Thanks, Glenn, for posting this announcement to this list. I'd be very
curious in general to hear whether EAD users have been following BIBFRAME
developments, and how they see the potential relationship between BIBFRAME
and EAD.

My sense is the hierarchical nature of EAD, and the often relative (rather
than absolute) component titles used in archival description, makes the
exploitation of EAD-encoded description difficult in a linked data
environment. However, looking at the model online
(http://www.loc.gov/bibframe/docs/model.html) it seems designed to exploit
relationships between entities specifically, so maybe this could lend itself
to re-framing hierarchical description for linking.

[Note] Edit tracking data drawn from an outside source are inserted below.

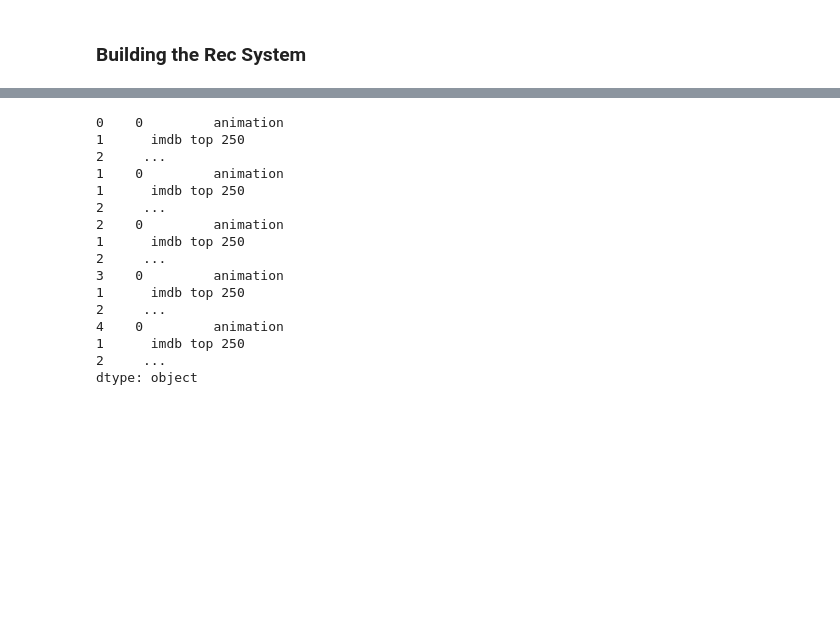
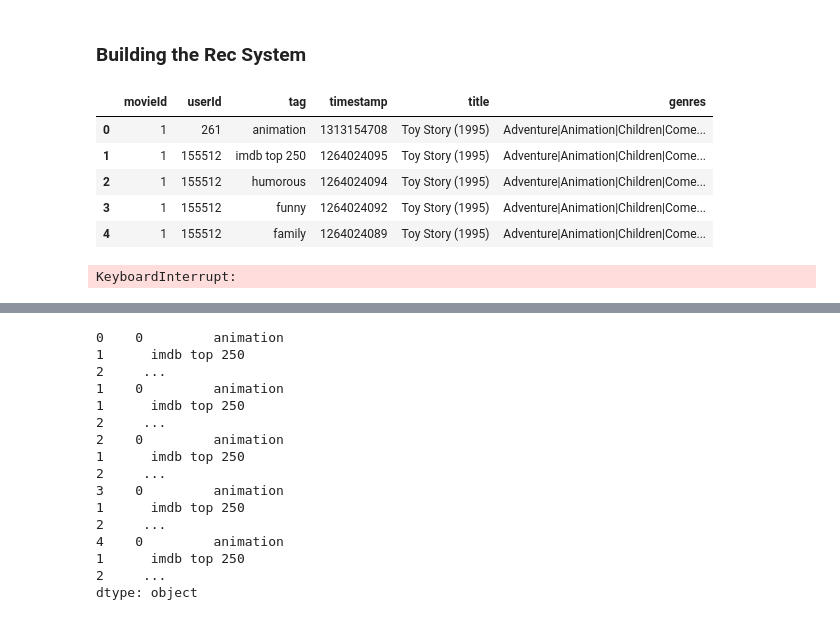
Before and after one commit to halujeff5/Movie_Rec_Sys_Spacy, a Jupyter notebook: First_NB.ipynb, the cells around one changed output, grey strips where cells are left out. Cells and saved outputs as stored; diff of their text form; code cells hidden in the pictures; blank space fills up the shorter version.

```diff
--- a/First_NB.ipynb
+++ b/First_NB.ipynb
@@ -63,10 +46,22 @@ df4.drop(['movieId'], axis=1, inplace=True)
 # %%
 #merged df with tags to df with titles
 test_df= pd.merge(df4, df1, on='movieId', how='inner')
+# %%
+test_df.head()
+# %% [output]
+|  | movieId | userId | tag | timestamp | title | genres |
+| 0 | 1 | 261 | animation | 1313154708 | Toy Story (1995) | Adventure|Animation|Children|Come... |
+| 1 | 1 | 155512 | imdb top 250 | 1264024095 | Toy Story (1995) | Adventure|Animation|Children|Come... |
+| 2 | 1 | 155512 | humorous | 1264024094 | Toy Story (1995) | Adventure|Animation|Children|Come... |
+| 3 | 1 | 155512 | funny | 1264024092 | Toy Story (1995) | Adventure|Animation|Children|Come... |
+| 4 | 1 | 155512 | family | 1264024089 | Toy Story (1995) | Adventure|Animation|Children|Come... |
 # %%
 #putting all the tags into one movie entry
 from tqdm import tqdm
 tqdm.pandas()
-results=[]
-for ele in tqdm(test_df.title[:]):
+results = []
+
+for ele in tqdm(test_df.title):
     results.append(test_df[test_df.title==str(ele)].tag)
+# %% [output]
+KeyboardInterrupt:
```
Also changed, not shown: parts of 21 cells of this notebook, 1 other file.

Then again EAC-CPF, and single-level EAD, seem better suited for linked data
in general.

From the BIBFRAME listserv, however, apart from Kate Bowers (way to
represent!) there don't seem to be many participants familiar with the
variables and structure of archival description.

I'd be very interested in hearing what people on this list are thinking
about this subject.

Megan McShea
Audiovisual Archivist
Archives of American Art